[[ Records shown open ]]

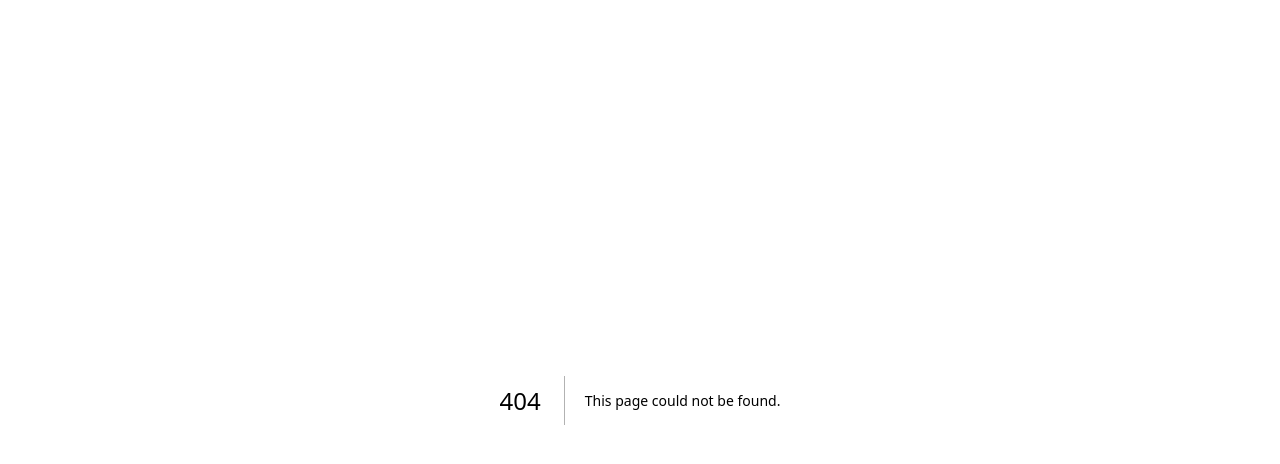
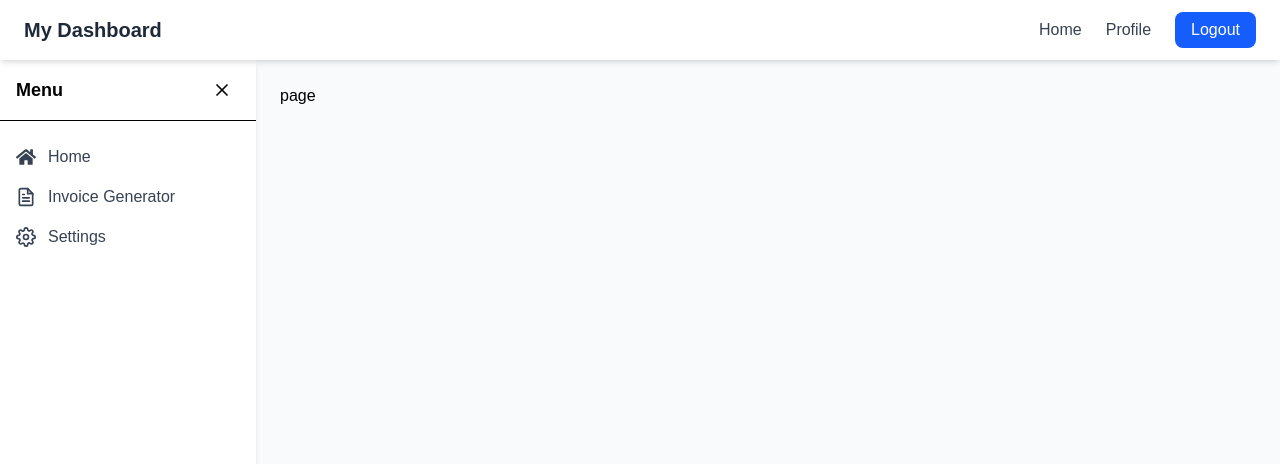
Before and after one commit to mahabur-rahman/invoice.softwarebd.live, a Next.js app: page /generate-invoice in a window 1280 px wide. Before the commit this address had no page. Shown: the top 464 px of the page. Built offline with nearby package versions, Linux system fonts and the light colour scheme.

Commit message:
feat: invoice generator page added

```diff
--- /dev/null
+++ b/app/(dashboard)/generate-invoice/page.tsx
@@ -0,0 +1,7 @@
+const page = () => {
+  return (
+    <div>page</div>
+  )
+}
+
+export default page
--- a/components/Sideabar.tsx
+++ b/components/Sideabar.tsx
@@ -3,6 +3,7 @@
 import { useState } from "react";
 import Link from "next/link";
 import { FiMenu, FiX, FiFileText, FiSettings } from "react-icons/fi";
+import { FaHome } from "react-icons/fa";
 
 const Sidebar = () => {
   const [isOpen, setIsOpen] = useState(true);
@@ -30,6 +31,13 @@ const Sidebar = () => {
           href="/"
           className="flex items-center gap-3 px-4 py-2 text-gray-700 hover:bg-blue-50 hover:text-blue-600 transition"
         >
+          <FaHome size={20} />
+          <span className={`${!isOpen && "hidden"}`}>Home</span>
+        </Link>
+        <Link
+          href="/generate-invoice"
+          className="flex items-center gap-3 px-4 py-2 text-gray-700 hover:bg-blue-50 hover:text-blue-600 transition"
+        >
           <FiFileText size={20} />
           <span className={`${!isOpen && "hidden"}`}>Invoice Generator</span>
         </Link>
```
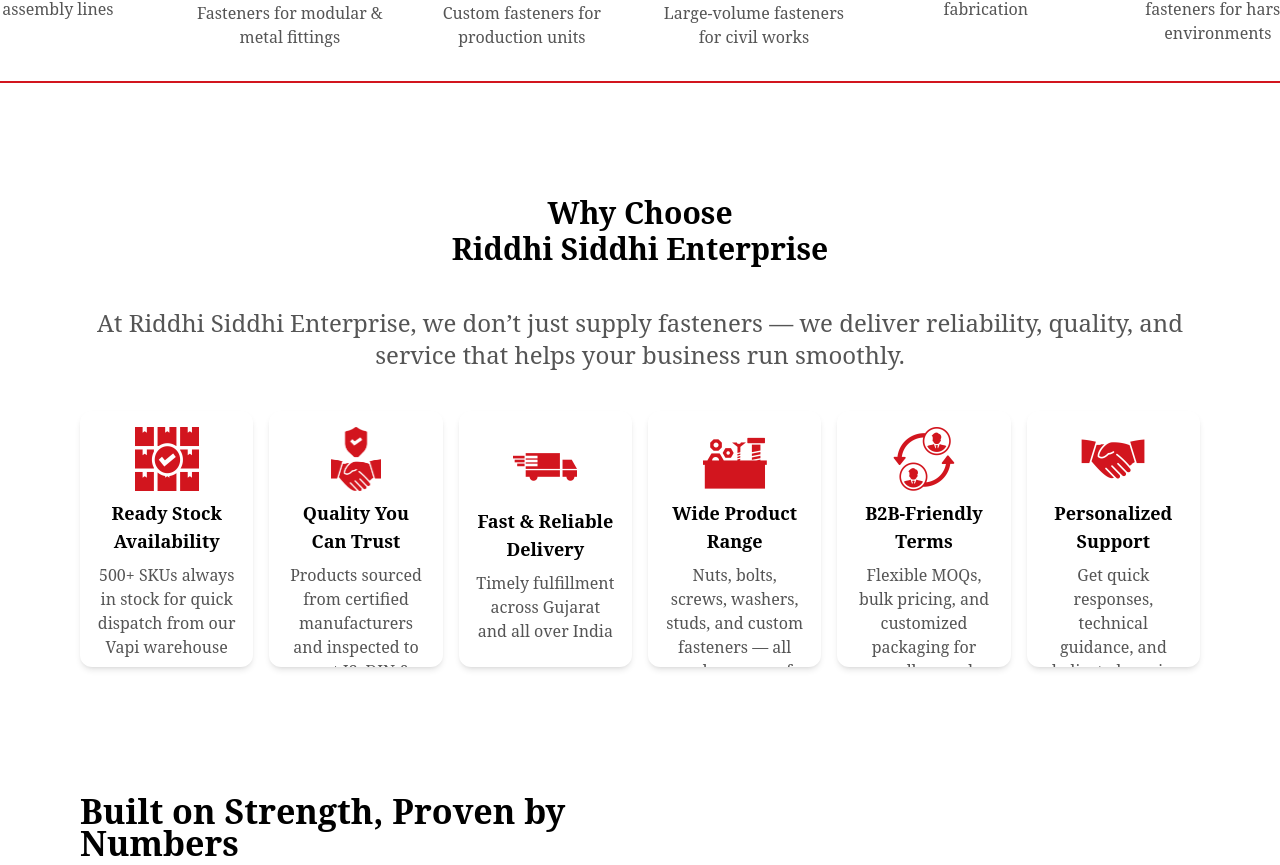
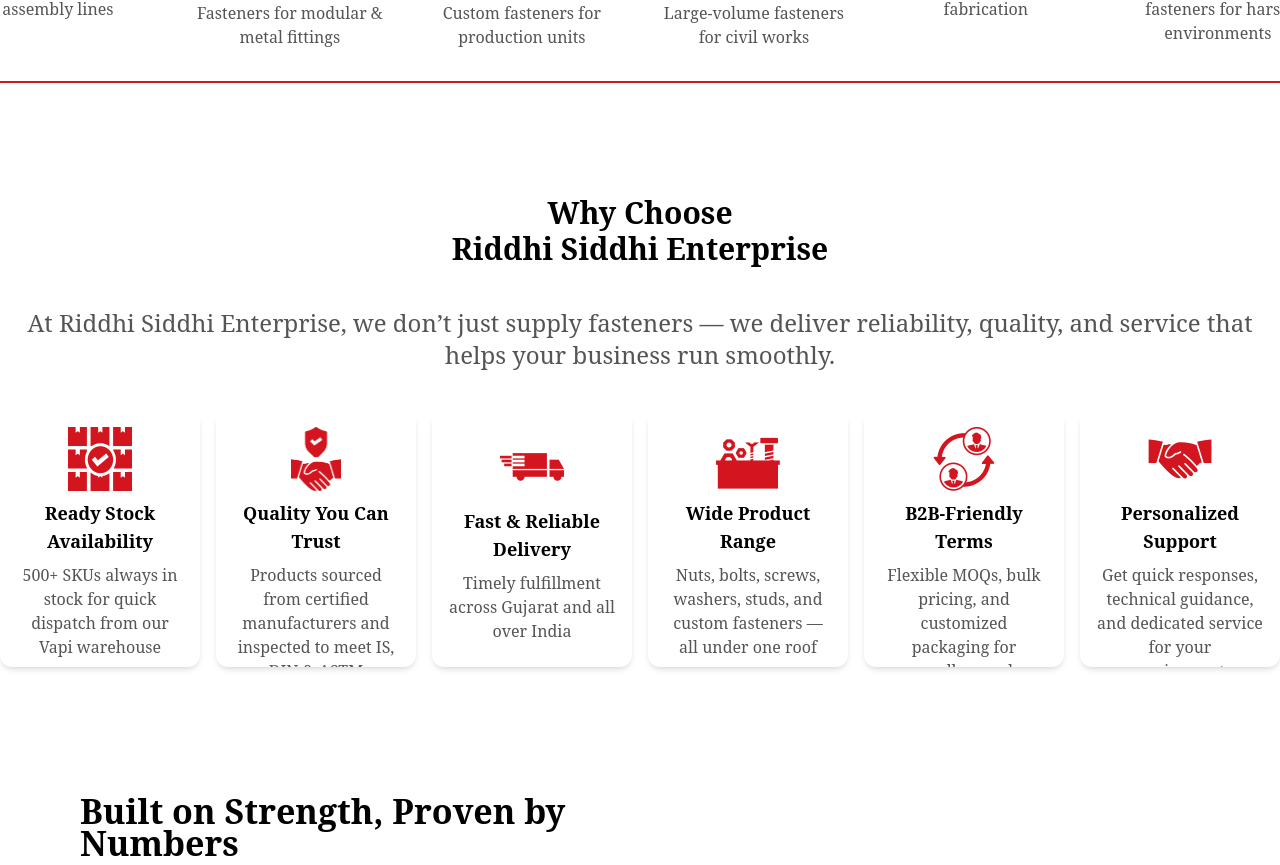
Before and after one commit to vernoxy2/riddhi_siddhi_latest, a React (Vite) app: page / in a window 1280 px wide. Shown: the part 3170-4035 px from the top of the page. Built offline with nearby package versions, Linux system fonts and the light colour scheme.

Commit message:
Change on 0408

```diff
--- a/src/components/Enterprises/Enterprises.jsx
+++ b/src/components/Enterprises/Enterprises.jsx
@@ -50,7 +50,7 @@
     });
   }, []);
   return (
-    <div className="w-full container py-8 md:py-16  space-y-4 md:space-y-10 bg-white flex flex-col items-center">
+    <div className="w-full container xl:px-0 py-8 md:py-16  space-y-4 md:space-y-10 bg-white flex flex-col items-center">
       <h2
         className="text-3xl font-bold text-center font-serif"
         data-aos="fade-up"
```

[[ Records shown closed ]]

> [Task brief]
Write the listing out again in full and unchanged, minus any pictures.

> [Answer box]
Before and after one commit to mahabur-rahman/invoice.softwarebd.live, a Next.js app: page /generate-invoice in a window 1280 px wide. Before the commit this address had no page. Shown: the top 464 px of the page. Built offline with nearby package versions, Linux system fonts and the light colour scheme.

Commit message:
feat: invoice generator page added

```diff
--- /dev/null
+++ b/app/(dashboard)/generate-invoice/page.tsx
@@ -0,0 +1,7 @@
+const page = () => {
+  return (
+    <div>page</div>
+  )
+}
+
+export default page
--- a/components/Sideabar.tsx
+++ b/components/Sideabar.tsx
@@ -3,6 +3,7 @@
 import { useState } from "react";
 import Link from "next/link";
 import { FiMenu, FiX, FiFileText, FiSettings } from "react-icons/fi";
+import { FaHome } from "react-icons/fa";
 
 const Sidebar = () => {
   const [isOpen, setIsOpen] = useState(true);
@@ -30,6 +31,13 @@ const Sidebar = () => {
           href="/"
           className="flex items-center gap-3 px-4 py-2 text-gray-700 hover:bg-blue-50 hover:text-blue-600 transition"
         >
+          <FaHome size={20} />
+          <span className={`${!isOpen && "hidden"}`}>Home</span>
+        </Link>
+        <Link
+          href="/generate-invoice"
+          className="flex items-center gap-3 px-4 py-2 text-gray-700 hover:bg-blue-50 hover:text-blue-600 transition"
+        >
           <FiFileText size={20} />
           <span className={`${!isOpen && "hidden"}`}>Invoice Generator</span>
         </Link>
```
Before and after one commit to vernoxy2/riddhi_siddhi_latest, a React (Vite) app: page / in a window 1280 px wide. Shown: the part 3170-4035 px from the top of the page. Built offline with nearby package versions, Linux system fonts and the light colour scheme.

Commit message:
Change on 0408

```diff
--- a/src/components/Enterprises/Enterprises.jsx
+++ b/src/components/Enterprises/Enterprises.jsx
@@ -50,7 +50,7 @@
     });
   }, []);
   return (
-    <div className="w-full container py-8 md:py-16  space-y-4 md:space-y-10 bg-white flex flex-col items-center">
+    <div className="w-full container xl:px-0 py-8 md:py-16  space-y-4 md:space-y-10 bg-white flex flex-col items-center">
       <h2
         className="text-3xl font-bold text-center font-serif"
         data-aos="fade-up"
```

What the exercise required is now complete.